## Problem to work on
Wherever the string "variables" appears in the records, return the line that holds it.

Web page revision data
######
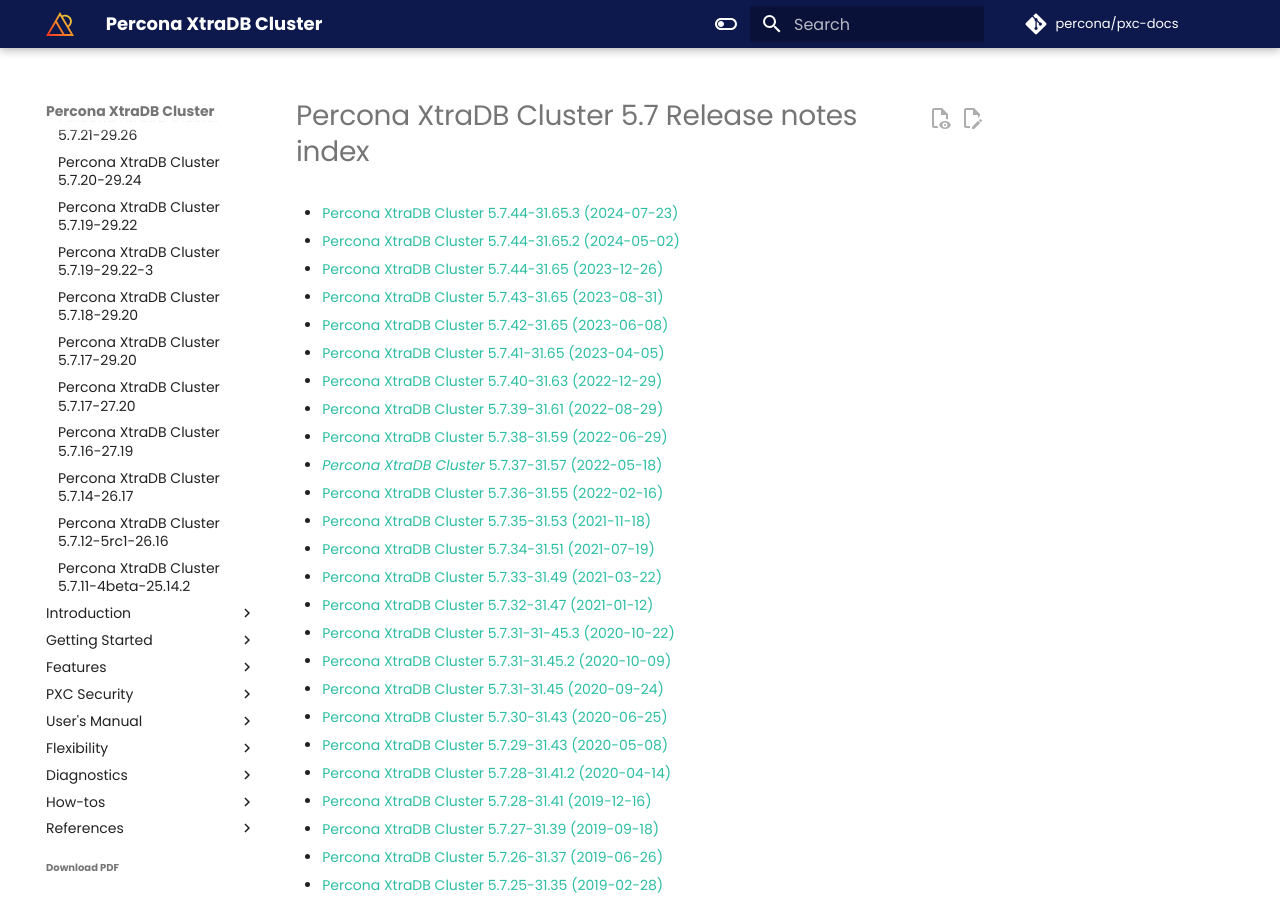
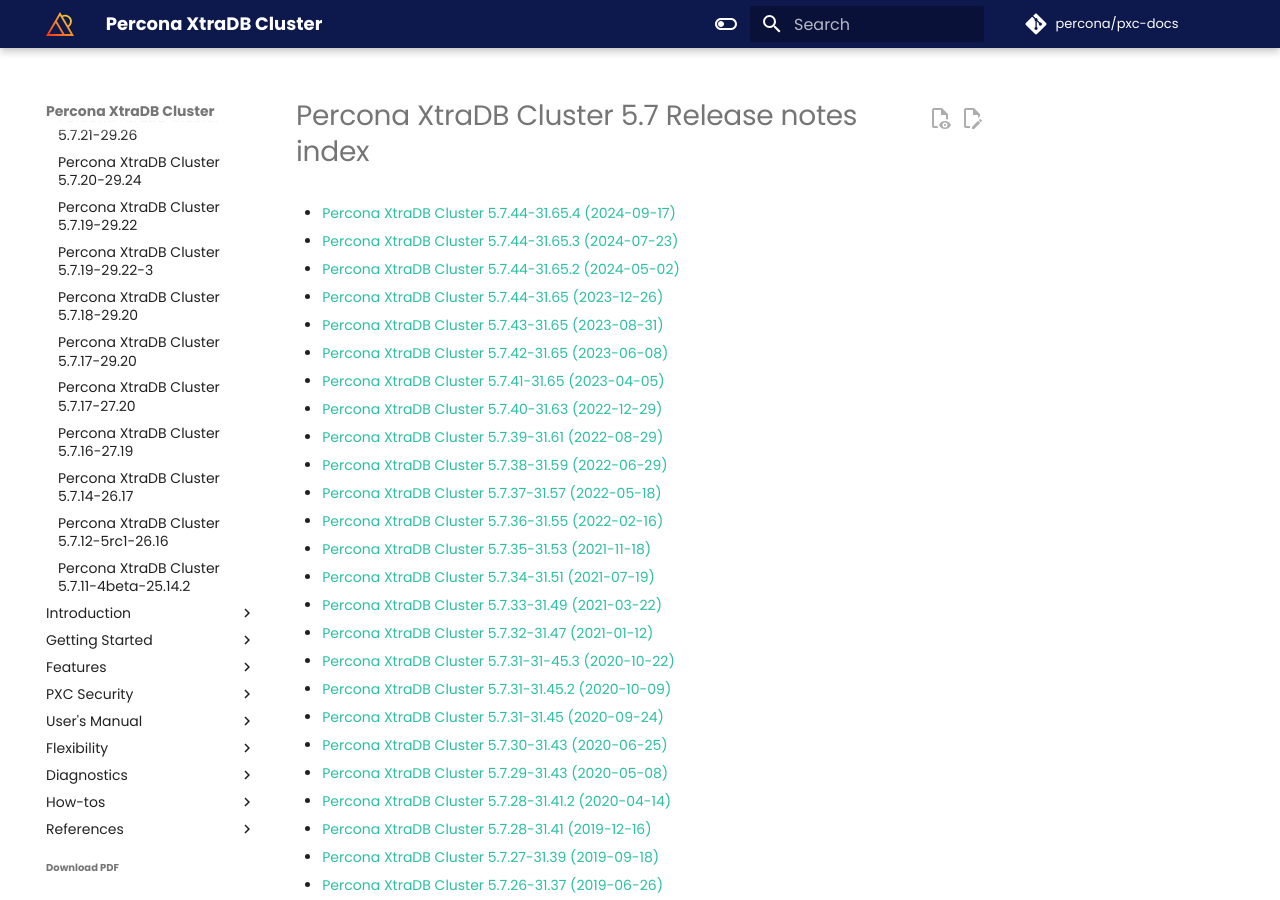
Before and after one commit to percona/pxc-docs, an MkDocs documentation site: the page built from docs/release-notes/release-notes_index.md, in a window 1280 px wide and 900 px high. Built offline with MkDocs 1.6.1 and Material for MkDocs 9.7.7, drawn with Linux system fonts in a browser that asks for light colours; nearby versions of some CDN libraries; comment, search, counter and statistics services are not loaded; the version menu is left out.

Commit message:
PXC-4485 PXC 5.7.44-31.65-4 release notes and release note tasks
 On branch pxc-4485
	new file:   docs/release-notes/5.7.44-31.65.4.md
	modified:   docs/release-notes/release-notes_index.md
	modified:   mkdocs-base.yml
	modified:   variables.yml

```diff
--- a/docs/release-notes/release-notes_index.md
+++ b/docs/release-notes/release-notes_index.md
@@ -1,4 +1,6 @@
 # Percona XtraDB Cluster 5.7 Release notes index
+
+* [Percona XtraDB Cluster 5.7.44-31.65.4 (2024-09-17)](5.7.44-31.65.4.md)
 
 * [Percona XtraDB Cluster 5.7.44-31.65.3 (2024-07-23)](5.7.44-31.65.3.md)
 
@@ -18,7 +20,7 @@
 
 * [Percona XtraDB Cluster 5.7.38-31.59 (2022-06-29)](5.7.38-31.59.md)
 
-* [*Percona XtraDB Cluster* 5.7.37-31.57 (2022-05-18)](Percona-XtraDB-Cluster-5.7.37-31.57.md)
+* [Percona XtraDB Cluster 5.7.37-31.57 (2022-05-18)](Percona-XtraDB-Cluster-5.7.37-31.57.md)
 
 * [Percona XtraDB Cluster 5.7.36-31.55 (2022-02-16)](Percona-XtraDB-Cluster-5.7.36-31.55.md)
 
--- a/mkdocs-base.yml
+++ b/mkdocs-base.yml
@@ -101,7 +101,7 @@
   with-pdf: # https://github.com/orzih/mkdocs-with-pdf
           output_path: '_pdf/PerconaXtradbCluster-5.7.pdf'
           cover_title: 'Percona XtraDB Cluster Documentation'
-          cover_subtitle: 5.7.44-31.65.3 (2024-07-23)
+          cover_subtitle: 5.7.44-31.65.4 (2024-09-17)
           author: 'Percona Technical Documentation Team'
           cover_logo: docs/_static/Percona_Logo_Color.png
           debug_html: false
@@ -123,6 +123,7 @@
   - Home: index.md
   - Release notes:
       - release-notes/release-notes_index.md
+      - release-notes/5.7.44-31.65.4.md
       - release-notes/5.7.44-31.65.3.md
       - release-notes/5.7.44-31.65.2.md
       - release-notes/5.7.44-31.65.md
--- a/variables.yml
+++ b/variables.yml
@@ -1,7 +1,7 @@
 # variables for HTML output
 
-release: '5.7.44-31.65.3'
+release: '5.7.44-31.65.4'
 version: '5.7'
-release-date: 2024-07-23
+release-date: 2024-09-17
 post: 'MySQL 5.7 Post-EOL Support from Percona'
 repo-post: 'ps-post-eol'
```
Also changed, not shown: docs/release-notes/5.7.44-31.65.4.md (added, +67 -0 lines).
######
## Result of this task
	modified:   variables.yml
--- a/variables.yml
+++ b/variables.yml
 # variables for HTML output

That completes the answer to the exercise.